– (October) Arrested and charged with drug offences that are later dropped
– (November) Eventually sacked by West Coast and banned from the AFL for one year
2008 – AFL re-registers Cousins and he is signed by Richmond
2010 – Retires from the AFL but releases autobiography and documentary
Cousins has been charged with drug possession and refusing a drug test in 2007, but the charges were later dropped
2015 – Arrested three times before leading police on a slow-speed car chase
2016 – (June) Spotted behaving erratically and directing traffic on a highway
– (October) In and out of court over drug offences and breaches a restraining order taken out by his ex-partner
2018 – (January) Released from jail on parole just 10 months into his sentence
He takes up a community support role with the West Coast Eagles – a requirement of his parole conditions
– (May): Reports emerge he hasn’t been seen at the club for a month
The club confirms the he told officials in April he no longer wanted the job
– (August) Arrested and charged with drug possession and breaching a restraining order
2019 – (February) He was fined $1,750 for possessing meth and hiding it up his anus while in jail
(March) Cousins pleaded not guilty to 14 offences in court, including breaching a family violence restraining order and a count each of aggravated stalking and threatening to injure, endanger or harm
(April) Cousins is arrested in Perth with a Cousins is released from jail on bail after eight months inside.
2020 – (March) Tell-all documentary Coming Clean goes to air – Cousins opens up about his meth addiction and time behind bars.
(April) Cousins is arrested in Perth after allegedly being caught with 2.5grams of methamphetamine while asleep beside his car.
He is remanded in custody after pleading guilty to possessing methamphetamine and incurring a $1500 fine.
He is also charged with aggravated stalking of his ex-partner, Maylea Tinecheff.
(October) Cousins pleads not guilty to aggravated stalking and 20 counts of breaching a family violence restraining order relating to his ex-partner.
(November) He is convicted of stalking his ex-partner but acquitted by a Perth court of restraining order breaches.

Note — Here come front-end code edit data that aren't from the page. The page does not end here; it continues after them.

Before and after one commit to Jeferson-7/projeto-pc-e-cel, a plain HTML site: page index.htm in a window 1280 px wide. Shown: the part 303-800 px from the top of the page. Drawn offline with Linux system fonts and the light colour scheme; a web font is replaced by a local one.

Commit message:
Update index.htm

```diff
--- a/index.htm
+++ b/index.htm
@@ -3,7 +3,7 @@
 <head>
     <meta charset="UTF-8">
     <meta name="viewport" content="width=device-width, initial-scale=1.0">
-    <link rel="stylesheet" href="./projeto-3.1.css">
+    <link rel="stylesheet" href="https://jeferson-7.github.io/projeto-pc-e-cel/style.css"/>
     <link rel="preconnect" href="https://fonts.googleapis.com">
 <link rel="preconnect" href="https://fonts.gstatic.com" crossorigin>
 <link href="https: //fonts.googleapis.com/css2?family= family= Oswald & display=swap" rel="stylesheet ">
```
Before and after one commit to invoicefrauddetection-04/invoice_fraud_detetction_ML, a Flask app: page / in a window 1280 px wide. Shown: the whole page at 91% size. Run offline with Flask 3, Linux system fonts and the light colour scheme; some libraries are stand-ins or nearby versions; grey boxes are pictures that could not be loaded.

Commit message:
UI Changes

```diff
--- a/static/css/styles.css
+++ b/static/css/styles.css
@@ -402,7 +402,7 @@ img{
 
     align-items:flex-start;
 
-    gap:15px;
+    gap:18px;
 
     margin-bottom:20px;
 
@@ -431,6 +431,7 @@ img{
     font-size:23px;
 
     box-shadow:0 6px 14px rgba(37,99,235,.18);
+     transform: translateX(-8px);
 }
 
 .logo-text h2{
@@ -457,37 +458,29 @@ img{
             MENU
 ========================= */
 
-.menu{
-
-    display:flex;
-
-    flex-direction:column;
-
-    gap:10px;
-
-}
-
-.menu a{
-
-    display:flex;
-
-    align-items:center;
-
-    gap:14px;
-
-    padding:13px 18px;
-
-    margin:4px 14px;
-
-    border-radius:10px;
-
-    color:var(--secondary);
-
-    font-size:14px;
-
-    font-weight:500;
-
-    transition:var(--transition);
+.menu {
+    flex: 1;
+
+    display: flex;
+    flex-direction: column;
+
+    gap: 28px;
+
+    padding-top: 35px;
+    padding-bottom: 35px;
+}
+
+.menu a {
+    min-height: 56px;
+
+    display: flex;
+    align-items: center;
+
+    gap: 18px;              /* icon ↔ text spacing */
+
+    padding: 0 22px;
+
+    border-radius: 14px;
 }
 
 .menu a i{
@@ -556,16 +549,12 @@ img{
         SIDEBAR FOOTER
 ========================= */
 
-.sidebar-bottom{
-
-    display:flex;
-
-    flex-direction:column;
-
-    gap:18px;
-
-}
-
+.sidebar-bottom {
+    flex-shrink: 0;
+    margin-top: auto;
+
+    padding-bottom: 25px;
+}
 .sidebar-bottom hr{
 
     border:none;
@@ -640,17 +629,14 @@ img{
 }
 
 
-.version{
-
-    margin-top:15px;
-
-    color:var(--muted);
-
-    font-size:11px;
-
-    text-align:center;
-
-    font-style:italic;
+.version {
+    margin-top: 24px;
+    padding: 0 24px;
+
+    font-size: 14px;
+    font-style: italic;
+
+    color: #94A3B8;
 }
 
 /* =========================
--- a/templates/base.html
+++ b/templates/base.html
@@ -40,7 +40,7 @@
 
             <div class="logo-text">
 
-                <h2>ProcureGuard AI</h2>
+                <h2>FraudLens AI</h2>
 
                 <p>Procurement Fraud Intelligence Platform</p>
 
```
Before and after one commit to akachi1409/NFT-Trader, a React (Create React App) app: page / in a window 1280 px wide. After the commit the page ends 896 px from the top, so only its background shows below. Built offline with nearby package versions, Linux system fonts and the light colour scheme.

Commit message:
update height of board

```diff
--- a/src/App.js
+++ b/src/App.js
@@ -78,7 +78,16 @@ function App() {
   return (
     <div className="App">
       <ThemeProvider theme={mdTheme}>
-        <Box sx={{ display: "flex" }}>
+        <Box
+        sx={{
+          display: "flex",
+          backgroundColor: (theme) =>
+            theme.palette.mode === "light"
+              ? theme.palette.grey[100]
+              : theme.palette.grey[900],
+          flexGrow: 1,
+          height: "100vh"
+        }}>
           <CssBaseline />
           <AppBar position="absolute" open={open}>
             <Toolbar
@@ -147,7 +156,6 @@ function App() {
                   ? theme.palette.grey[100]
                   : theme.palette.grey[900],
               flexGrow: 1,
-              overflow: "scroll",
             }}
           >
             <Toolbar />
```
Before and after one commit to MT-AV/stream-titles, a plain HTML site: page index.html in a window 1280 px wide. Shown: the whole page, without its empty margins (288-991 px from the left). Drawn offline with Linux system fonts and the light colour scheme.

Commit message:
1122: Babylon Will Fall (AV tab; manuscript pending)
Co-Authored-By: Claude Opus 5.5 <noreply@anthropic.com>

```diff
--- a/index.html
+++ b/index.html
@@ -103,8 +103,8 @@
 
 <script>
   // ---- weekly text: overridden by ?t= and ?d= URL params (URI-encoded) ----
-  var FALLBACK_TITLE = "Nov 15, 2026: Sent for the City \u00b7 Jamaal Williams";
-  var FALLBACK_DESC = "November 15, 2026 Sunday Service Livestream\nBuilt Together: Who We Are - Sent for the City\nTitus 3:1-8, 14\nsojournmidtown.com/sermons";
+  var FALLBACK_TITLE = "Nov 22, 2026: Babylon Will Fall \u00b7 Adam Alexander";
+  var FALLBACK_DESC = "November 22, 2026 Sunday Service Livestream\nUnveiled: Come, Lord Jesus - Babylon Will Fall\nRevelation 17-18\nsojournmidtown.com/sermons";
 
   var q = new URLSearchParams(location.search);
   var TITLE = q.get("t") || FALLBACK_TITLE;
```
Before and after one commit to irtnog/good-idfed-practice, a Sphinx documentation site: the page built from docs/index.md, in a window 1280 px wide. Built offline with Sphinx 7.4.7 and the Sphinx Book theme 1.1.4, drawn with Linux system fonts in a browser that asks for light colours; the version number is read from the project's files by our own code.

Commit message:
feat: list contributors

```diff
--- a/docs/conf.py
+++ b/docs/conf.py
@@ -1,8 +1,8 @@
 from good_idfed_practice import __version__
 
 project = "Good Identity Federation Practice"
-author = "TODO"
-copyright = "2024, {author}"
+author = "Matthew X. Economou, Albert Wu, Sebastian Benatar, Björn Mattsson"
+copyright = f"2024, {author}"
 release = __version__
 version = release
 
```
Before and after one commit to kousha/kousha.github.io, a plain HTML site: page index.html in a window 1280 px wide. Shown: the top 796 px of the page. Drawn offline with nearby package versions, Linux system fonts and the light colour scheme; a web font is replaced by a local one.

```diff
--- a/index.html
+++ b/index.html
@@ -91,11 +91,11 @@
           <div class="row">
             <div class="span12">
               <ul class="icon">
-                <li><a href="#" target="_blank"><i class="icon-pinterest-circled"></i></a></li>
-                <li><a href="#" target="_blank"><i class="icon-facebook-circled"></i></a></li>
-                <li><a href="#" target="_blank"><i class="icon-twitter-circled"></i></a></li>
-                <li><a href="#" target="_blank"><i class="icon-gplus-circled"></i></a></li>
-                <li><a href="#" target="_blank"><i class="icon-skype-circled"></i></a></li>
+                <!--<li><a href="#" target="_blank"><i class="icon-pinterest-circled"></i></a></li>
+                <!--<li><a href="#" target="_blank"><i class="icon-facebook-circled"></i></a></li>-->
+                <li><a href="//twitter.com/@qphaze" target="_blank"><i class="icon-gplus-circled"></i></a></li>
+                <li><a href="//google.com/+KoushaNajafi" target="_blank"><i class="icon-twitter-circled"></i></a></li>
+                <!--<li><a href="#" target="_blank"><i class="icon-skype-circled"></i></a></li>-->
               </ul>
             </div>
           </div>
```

He is sentenced to seven months jail, which is backdated to April.
He is released from Hakea prison in late November.
2021 – Cousins returns to the footy field playing for the Queens Park Bulldogs in Perth’s Metro Football League